New jackets, including the lighter and quieter Zeta LT jacket made with Gore C-Knit, are also coming up, but I remain most interested in the footwear line which should be hitting stores in just about a month.
Talking shoes, inov-8 has some interesting trail running shoes coming up this year with the TerraClaw (
more on those in a bit -> here), and Merrell also has a pretty interesting line-up, especially with the AllOut Terra Trail and AllOut Terra Ice.
When it comes to running on snow and ice, though, Icebug remain the ones to beat for grip – or so it seems, and so I’ll hopefully get a chance to see.
(First up in my testing, though, are La Sportiva’s Crossover 2.0 GTX, which I finally managed to get my hands on.)
This isn’t really anything new or helpful for US readers, but Altra is making its move into the European/German market now, too…
No mention of shoes and trail running would be complete without mentioning Salomon, but it’s become difficult to decide what to say about them.
To me, the stand-out product was their entry into the world of running/fastpacking packs at around 20 liters of volume with the Agile 20 AW, a waterproof pack with rolltop closure.

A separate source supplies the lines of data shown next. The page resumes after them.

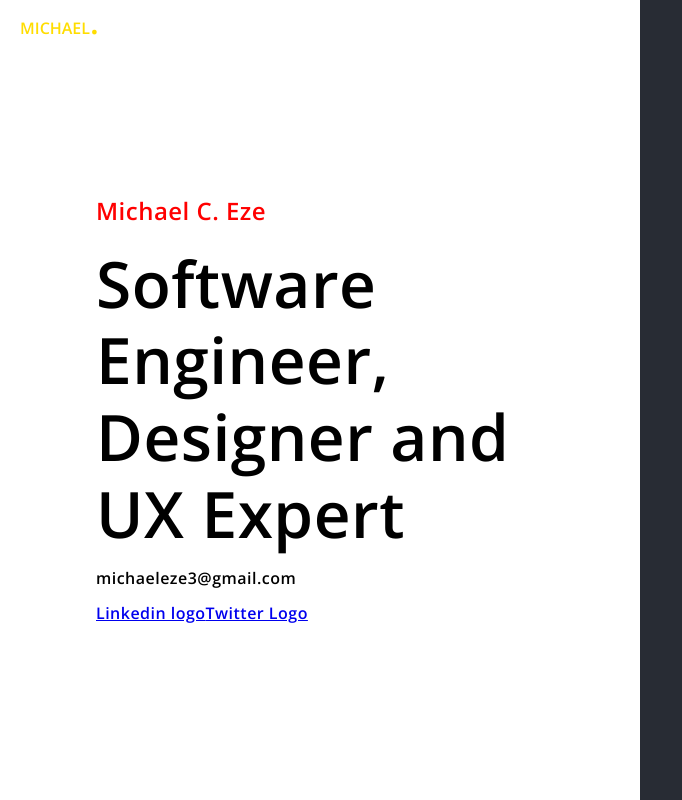
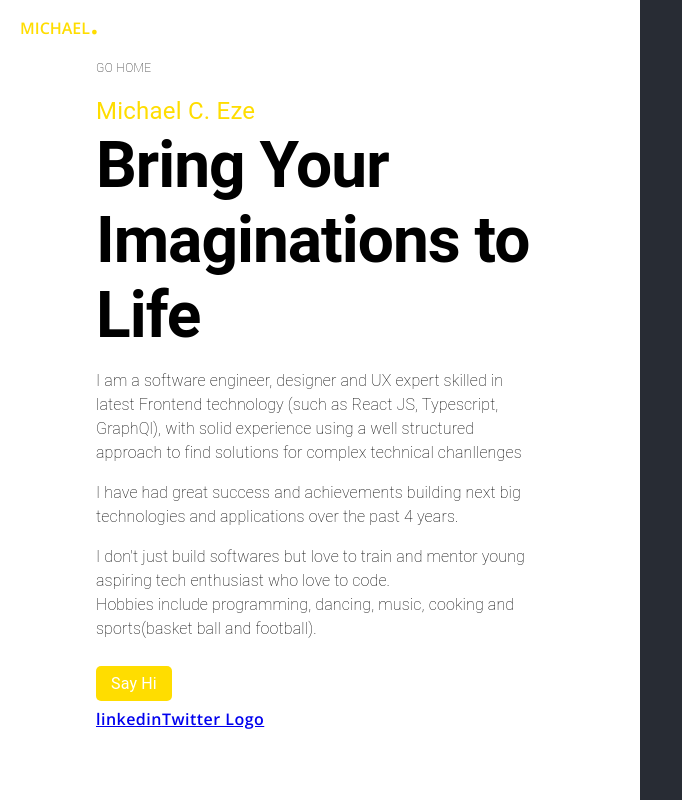
Before and after one commit to michaeleze/portfolio, a React (Create React App) app: page /about in a window 1280 px wide. Shown: the whole page, without its empty margins (0-682 px from the left). Built offline with nearby package versions, Linux system fonts and the light colour scheme.

Commit message:
created summary-text

```diff
--- a/src/components/navbar/index.css
+++ b/src/components/navbar/index.css
@@ -36,7 +36,7 @@
   right: 0;
   bottom: 0;
   width: 100%;
-  z-index: 2;
+  z-index: 1;
 }
 
 .white {
--- /dev/null
+++ b/src/components/summary-text/index.tsx
@@ -0,0 +1,33 @@
+import React from 'react';
+import Typography from '@material-ui/core/Typography';
+import { makeStyles } from '@material-ui/core/styles';
+
+interface ISummaryText {
+    summary?: any;
+};
+
+const summarycontent = `<p> I am a software engineer, designer and UX expert skilled in latest Frontend technology (such as React JS, Typescript,
+    GraphQl), with solid experience using a well structured approach to find solutions for complex technical chanllenges</p>
+        <p>I have had great success and achievements building next big technologies and applications over the past 4 years. </p>
+        <p> I don't just build softwares but love to train and mentor young aspiring tech enthusiast who love to code. <br /> Hobbies include programming, dancing, music, cooking and sports(basket ball and football).</p>
+       `;
+
+const useStyles = makeStyles(theme => ({
+    summary: {
+        fontWeight: 100,
+        lineHeight: 1.5,
+      },
+}));
+
+const SummaryText: React.FC<ISummaryText> = (props) => {
+    const { summary = summarycontent } = props;
+    const classes = useStyles();
+
+    function createMarkup() {
+        return { __html: summary };
+    }
+
+    return <Typography className={classes.summary} component="p" dangerouslySetInnerHTML={createMarkup()} variant="body1" />;
+};
+
+export default SummaryText;
--- a/src/pages/about/index.tsx
+++ b/src/pages/about/index.tsx
@@ -1,9 +1,13 @@
 import React from 'react';
+import { Typography } from '@material-ui/core';
 import { makeStyles } from '@material-ui/core/styles';
+import { Link } from 'react-router-dom';
 import Header from '../../components/header';
+import SummaryText from '../../components/summary-text';
+// import LinkedInIcon from '@material-ui/icons/LinkedIn';
 
 interface IAboutText {
-  classes: Record<"bio" | "container" | "name", string>;
+  classes: Record<"bio" | "container" | "email" | "emailContainer" | "linkHome" | "name" , string>;
 }
 
 const useStyles = makeStyles(() => ({
@@ -16,23 +20,44 @@ const useStyles = makeStyles(() => ({
     fontWeight: 700,
     height: 'auto',
     letterSpacing: '0.03em',
-    lineHeight: '1.2',
+    lineHeight: '1',
     margin: '0 auto',
     width: '70%'
   },
+  email: {
+    backgroundColor: '#ffdd00',
+    borderRadius: '5px',
+    color: 'white',
+    cursor: 'pointer',
+    padding: '8px 15px',
+    textDecoration: 'none',
+  },
+  emailContainer: {
+    padding: '15px 0',
+  },
+  linkHome: {
+    bottom: '15px',
+    color: '#111',
+    fontWeight: 100,
+    lineHeight: 1.5,
+    position: 'relative',
+    textDecoration: 'none',
+  },
   name: {
-    color: 'red',
+    color: '#ffdd00',
     fontSize: '1.5em',
     padding: 0,
-  }
+  },
 }));
 
 const AboutText: React.FC<IAboutText> = ({ classes }) => (
   <div className={classes.container}>
-    <h1 className={classes.name}> Michael C. Eze </h1>
-    <h2 className={classes.bio}> <b>Software Engineer, Designer and UX Expert</b></h2>
-    <p>michaeleze3@gmail.com</p>
-    <a href="https://linkedin.com/in/michaeleze">Linkedin logo</a>
+    <Typography variant="caption"><Link to='/' className={classes.linkHome}>GO HOME</Link></Typography>
+    <Typography className={classes.name}> Michael C. Eze </Typography>
+    <Typography variant="h1" className={classes.bio}> <b>Bring Your Imaginations to Life</b></Typography>
+    <SummaryText />
+    <Typography className={classes.emailContainer}><a className={classes.email} href="mailto:michaeleze3@gmail.com"> Say Hi</a></Typography>
+    <a href="https://linkedin.com/in/michaeleze">linkedin</a>
     <a href="https://twitter.com/michaelcityboy">Twitter Logo</a>
   </div>
 )
@@ -40,11 +65,7 @@ const AboutText: React.FC<IAboutText> = ({ classes }) => (
 const About: React.FC = () => {
   const classes = useStyles();
 
-  return (
-    <section>
-      <Header columnOneBackground="white" columnOneContent={<AboutText classes={classes} />} />
-    </section>
-  );
+  return <Header columnOneBackground="white" columnOneContent={<AboutText classes={classes} />} />;
 }
 
 export default About;
```
Also changed, not shown: src/assets/images/m8.jpg (added), 1 other file (tests, documents, lock files or other folders).
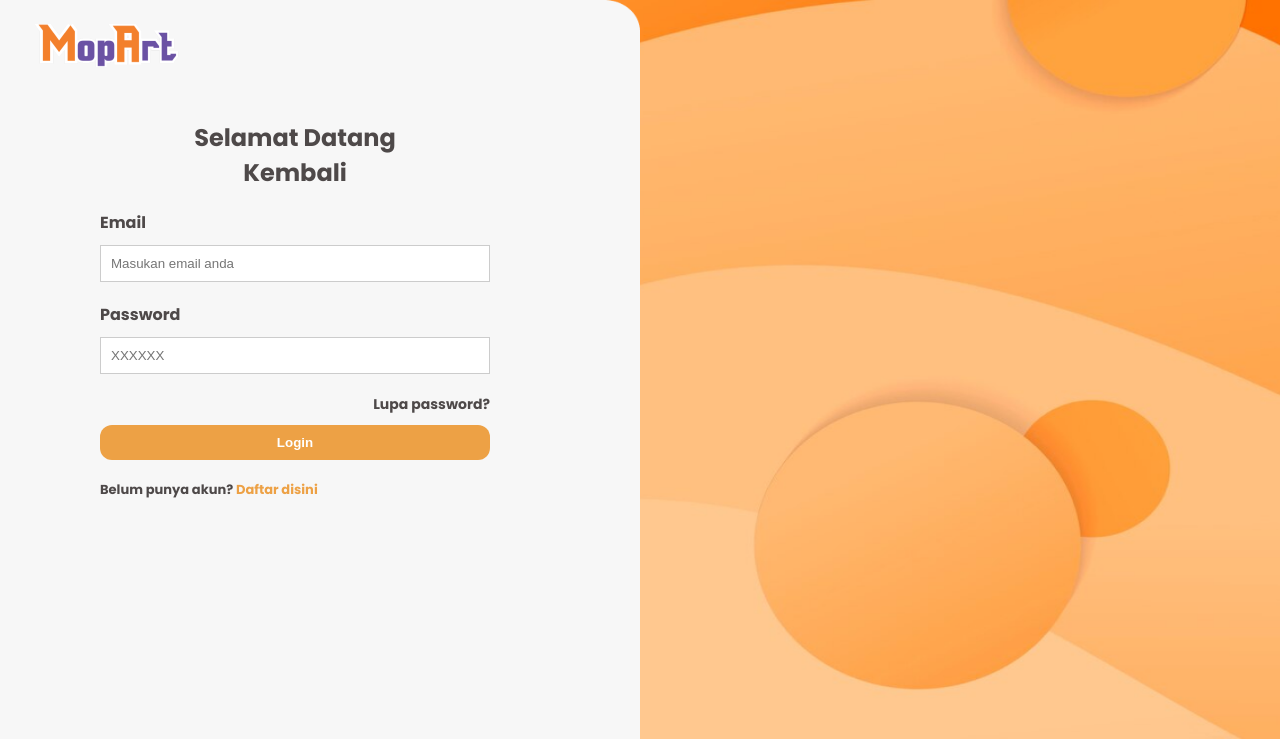
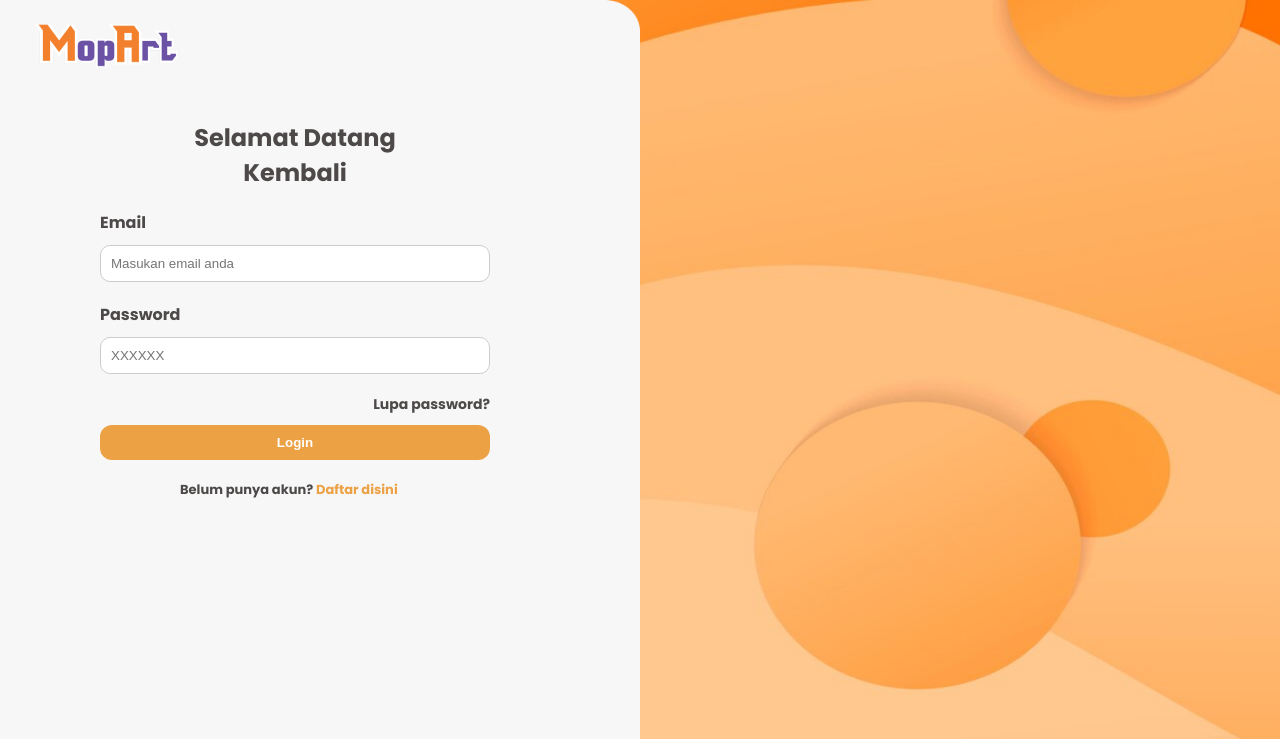
Before and after one commit to enriohernanda/Project-Massive_Compro-Developers, a PHP site: page /masuk.html in a window 1280 px wide. Shown: the top 739 px of the page. Run offline with PHP 8.4, Linux system fonts and the light colour scheme.

Commit message:
revisi text input

```diff
--- a/daftar.css
+++ b/daftar.css
@@ -64,6 +64,7 @@ input[type='password'] {
   margin-bottom: 20px;
   width: 368px;
   border: 1px solid #ccc;
+  border-radius: 10px;
 }
 /* End CSS input - Enrio Hernanda */
 
@@ -88,6 +89,7 @@ button[type='submit']:hover {
 #txt_sdhAkun {
   font-size: 13px;
   color: #4e4949;
+  margin-left: 80px;
 }
 /* End CSS sudah punya akun - Enrio Hernanda */
 
--- a/masuk.css
+++ b/masuk.css
@@ -63,6 +63,7 @@ input[type='password'] {
   margin-bottom: 20px;
   width: 368px;
   border: 1px solid #ccc;
+  border-radius: 10px;
 }
 /* End CSS input - Enrio Hernanda */
 
@@ -97,6 +98,7 @@ button[type='submit']:hover {
 #txt_blmAkun {
   font-size: 13px;
   color: #4e4949;
+  margin-left: 80px;
 }
 /* End CSS belum punya akun - Enrio Hernanda */
 
```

When it comes to shoes, the line-up is getting a bit hard to understand because it’s getting so wide, with Gore-Tex membranes coming back into use (though strangely not in the SnowCross, apparently), with the SpeedCross getting a new “Vario” model with a sole for various hard grounds, the Sense adding a “Sense Speed” for fellrunning, and so on.
(In the S-Lab lineup alone, the presentation showed: S-Lab Sense 4 Ultra, S-Lab Sense 4 Ultra SG, S-Lab Wings, S-Lab Wings SG, S-Lab X-Series, S-Lab Speed, as well as Spikecross 3 CS and Snowcross CS…)
In other, rather random, news and tidbits…
Salewa has started using wool in its jackets (as inner, with Schoeller 3xDry as outer – quite an interesting combination);
wool was just about anywhere, most of it Merino;
heated gloves are definitely taking an upswing (from OutDoor Research in its Lucent and Stormtracker models which are already out, in a prototype coming out next winter from Brunton as a liner, as well as others);
heated skiing socks will be around as well, from various makers, and usually app-enabled so one can control the heat from a smartphone;
Berg from Portugal is looking to expand and has an interesting line-up (from the performance-oriented to the urban-tech)…
… and Invicta from Italy (long known for fanny packs and backpacks) is back with some interesting packs and, mainly, performance clothing.
Lots of initiatives for sustainability, and mainly not for greenwashing but related to materials and production processes, are happening with outdoor brands, especially the Scandinavian ones such as Fjäll-Räven, Haglöfs and Houdini – which is good to see considering how little this aspect of ‘at-home-making’ often seems to matter in sports.
And on that note, one can go crazy with new radical designs from Oakley (here the Jawbreaker, fortunately not the “Mad Man”, but unfortunately not yet with the new Prizm lens that promises greater clarity and contrast in sports pursuits)…
… but even so, one better not forget this:
And with that, until soon, getting to be at home, better and better.